Version comparison data:

^^^^

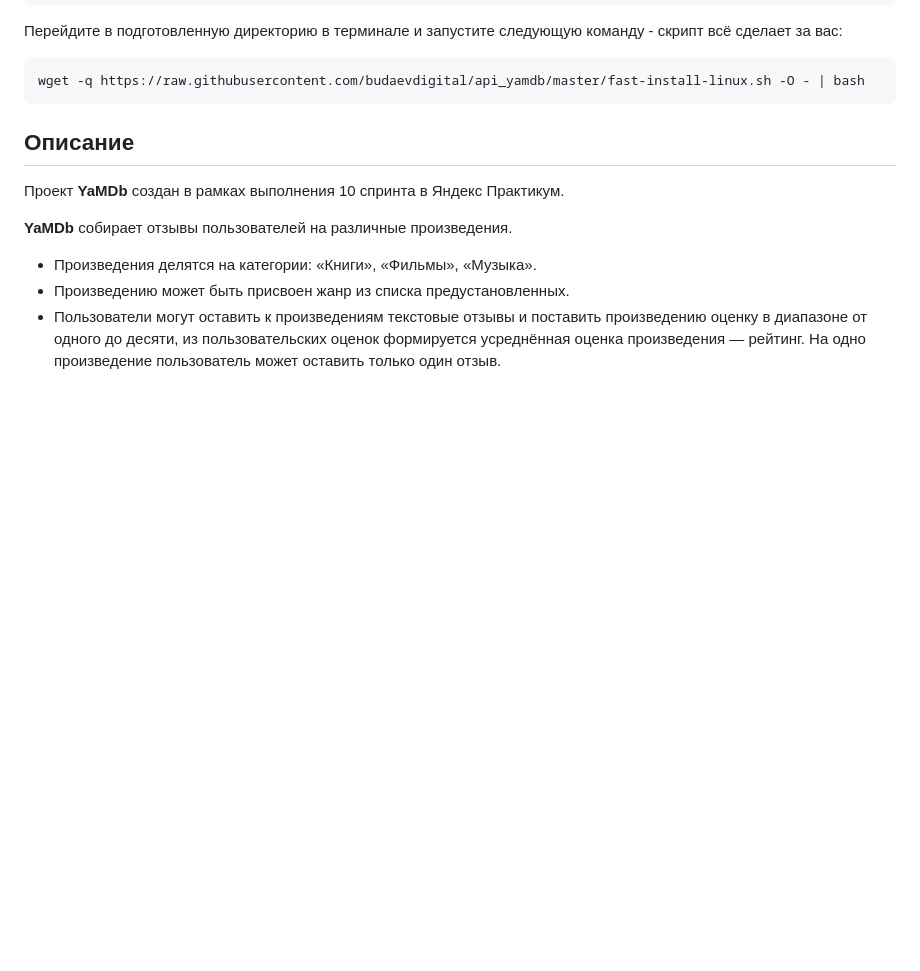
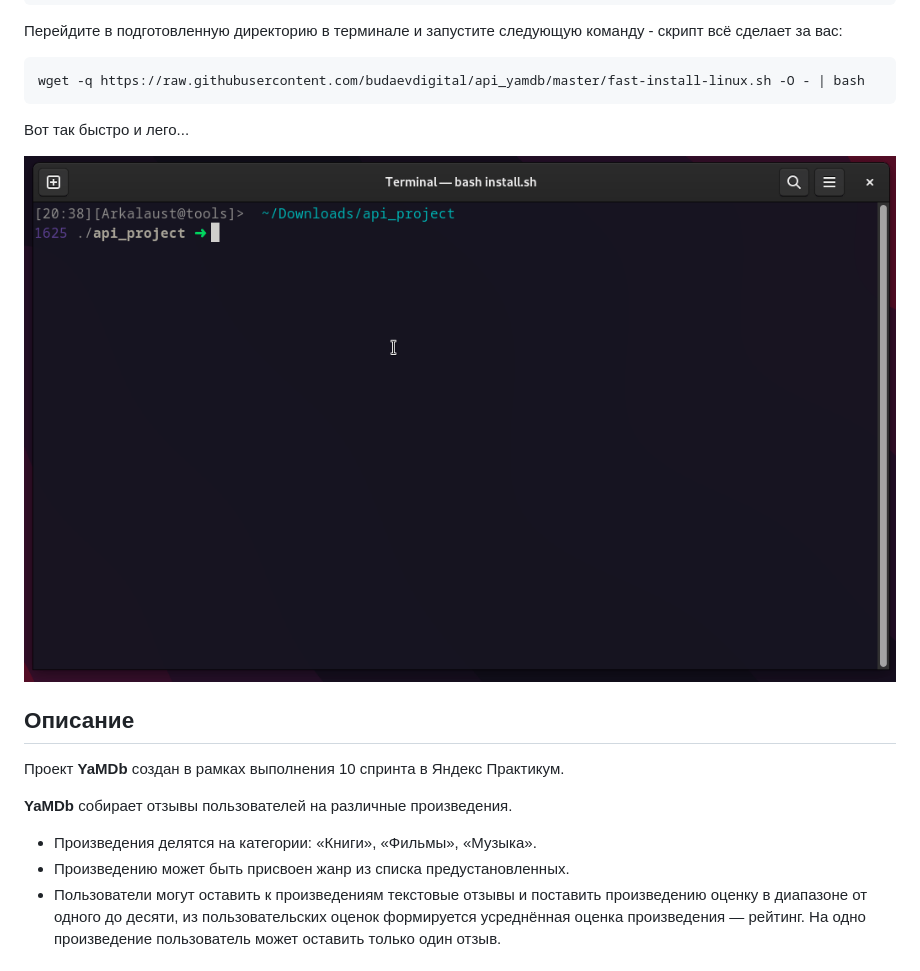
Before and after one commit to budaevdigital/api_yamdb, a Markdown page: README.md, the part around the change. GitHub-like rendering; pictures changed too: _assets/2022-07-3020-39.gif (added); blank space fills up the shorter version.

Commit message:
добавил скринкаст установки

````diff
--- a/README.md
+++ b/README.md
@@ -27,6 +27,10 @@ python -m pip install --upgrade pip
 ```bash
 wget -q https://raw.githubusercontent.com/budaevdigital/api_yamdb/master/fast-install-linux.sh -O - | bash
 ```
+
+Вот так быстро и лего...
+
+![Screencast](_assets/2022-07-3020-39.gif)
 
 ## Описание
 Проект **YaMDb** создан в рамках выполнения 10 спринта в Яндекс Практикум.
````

^^^^

__Task directions__
Return the records above verbatim, leaving out images.

__Result of the exercise__
Before and after one commit to budaevdigital/api_yamdb, a Markdown page: README.md, the part around the change. GitHub-like rendering; pictures changed too: _assets/2022-07-3020-39.gif (added); blank space fills up the shorter version.

Commit message:
добавил скринкаст установки

````diff
--- a/README.md
+++ b/README.md
@@ -27,6 +27,10 @@ python -m pip install --upgrade pip
 ```bash
 wget -q https://raw.githubusercontent.com/budaevdigital/api_yamdb/master/fast-install-linux.sh -O - | bash
 ```
+
+Вот так быстро и лего...
+
+![Screencast](_assets/2022-07-3020-39.gif)
 
 ## Описание
 Проект **YaMDb** создан в рамках выполнения 10 спринта в Яндекс Практикум.
````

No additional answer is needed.